The best mutual fund investment strategy for most people reduces risk and gives the investor plenty of flexibility. Here’s how to set yourself up to invest money so you don’t need to worry when the investment environment turns ugly.
We’ll use Jack as our example. He’s afraid of losing money, but at the same time wants to earn higher returns than he can get from his bank. A moderate risk, at most, he will accept. Jack is also frugal, and hates to pay fees to invest money. He has a savings account at the bank he adds to regularly.

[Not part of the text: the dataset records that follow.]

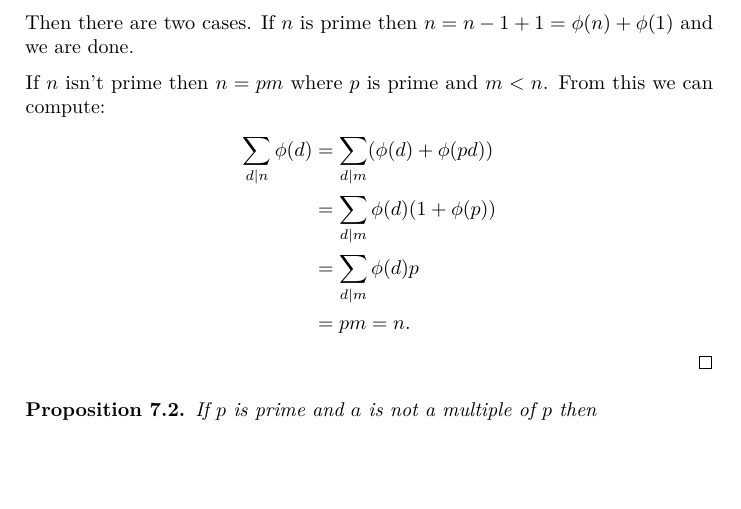
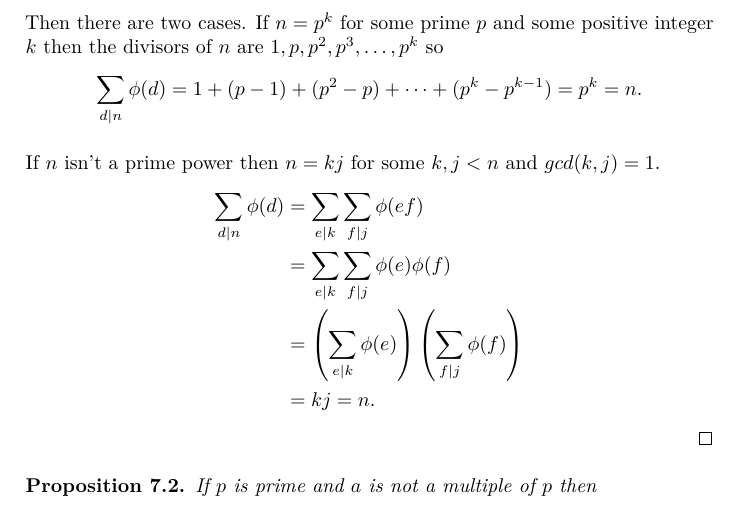
Before and after one commit to avocadoade/ma132, a LaTeX thesis (_main.tex): part of page 65 of 77, cut at the place of the change, the shorter picture padded with empty space. Compiled offline with pdfLaTeX.

Commit message:
Update 18/11

```diff
--- a/_main.tex
+++ b/_main.tex
@@ -80,7 +80,7 @@
 
 \title{MA132: Foundations Lecture Notes}
 \author{Jo Evans}
-\date{2024-11-13}
+\date{2024-11-18}
 
 \usepackage{amsthm}
 \newtheorem{theorem}{Theorem}[chapter]
@@ -2345,13 +2345,14 @@ We prove this by strong induction. We can see that it is true when \(n=1\) then
 For the inductive step we assume that for all \(m < n\) we have
 \[ m = \sum_{d|m} \phi(d).  \]
 
-Then there are two cases. If \(n\) is prime then \(n = n-1 +1 = \phi(n) + \phi(1)\) and we are done.
-
-If \(n\) isn't prime then \(n=pm\) where \(p\) is prime and \(m < n\). From this we can compute:
-\begin{align*} \sum_{d|n} \phi(d) &=  \sum_{d|m} (\phi(d)+\phi(pd))  \\
-& = \sum_{d|m} \phi(d)(1 + \phi(p))\\
-&= \sum_{d|m} \phi(d) p\\
-& = p m = n.
+Then there are two cases. If \(n= p^k\) for some prime \(p\) and some positive integer \(k\) then the divisors of \(n\) are \(1,p, p^2, p^3, \dots, p^k\) so
+\[ \sum_{d|n} \phi(d) = 1 + (p-1) +(p^2-p) + \dots +(p^k - p^{k-1}) = p^k =n.  \]
+
+If \(n\) isn't a prime power then \(n=kj\) for some \(k, j < n\) and \(gcd(k,j)=1\).
+\begin{align*} \sum_{d|n} \phi(d) &=  \sum_{e|k} \sum_{f|j} \phi(ef)  \\
+& = \sum_{e|k} \sum_{f|j}\phi(e)\phi(f)\\
+&= \left(\sum_{e|k} \phi(e)\right)\left(\sum_{f|j} \phi(f)\right)\\
+& = kj = n.
 \end{align*}
 \end{proof}
 
```
Also changed, not shown: _main.pdf, _main.tex (2 more changed lines), 3 other files.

His best investment strategy, according to his brother Jim whom he trusts, involves opening a mutual fund account with a major no-load fund company. This is where you get the best mutual fund investment bang for your buck, according to Jim, because the cost of investing is low. Plus, with a mutual fund investment you get professional management as part of the package.
Once his account is set up Jack will invest money systematically into four different mutual funds: a money market fund, a short-term bond fund, an intermediate-term bond fund, and a large-cap U.S. stock fund. To lower the cost of investing even more, the stock fund and bond funds will be index funds.
Remember, Jack is risk conscious. So, here’s how they set things up. Jack opens his mutual fund account by putting a few thousand dollars into a money market fund, where he has high safety and earns interest in the form of dividends. Plus, this gives him added flexibility in managing his account.
They set it up so that every month a few hundred dollars will flow from his bank account to his money market fund, which will be used as his cash reservoir. Then, Jack instructs the mutual fund company to have money flowing each month (equal amounts) into his three other funds (his investment funds) from the money market fund.
This is his best mutual fund investment strategy and it gives Jack plenty of flexibility. If he wants to add extra money, he sends it into the money market fund without interrupting his investment strategy. If he wants to take some money out, he takes it from there as well. He has the flexibility to change the amount of money that flows from his bank account and/or that flows into his various funds.
In the beginning he should have equal amounts invested in each of his three investment funds fed by the money fund. Over time this will change as all three will perform differently. The short-term bond fund is the safest of the three, paying higher dividends than the money market fund but less than the intermediate bond fund. It should not fluctuate much in price.
At the other extreme, the stock fund is the riskiest and it has good growth potential. The value of this mutual fund investment will fluctuate considerably.
To keep risk at bay, once a year Jack will rebalance his portfolio as part of his investment strategy. He wants to keep his stock fund and two bond funds approximately equal in value. To do this he simply moves money around between these three funds.
His money market fund is simply his cash reservoir, and it gives him added flexibility. The other three funds provide higher interest income and growth (the stock fund).
This investment strategy is especially attractive in a tax-deferred or tax-free account like a traditional or Roth IRA, because income taxes are not an issue until money is withdrawn from the account.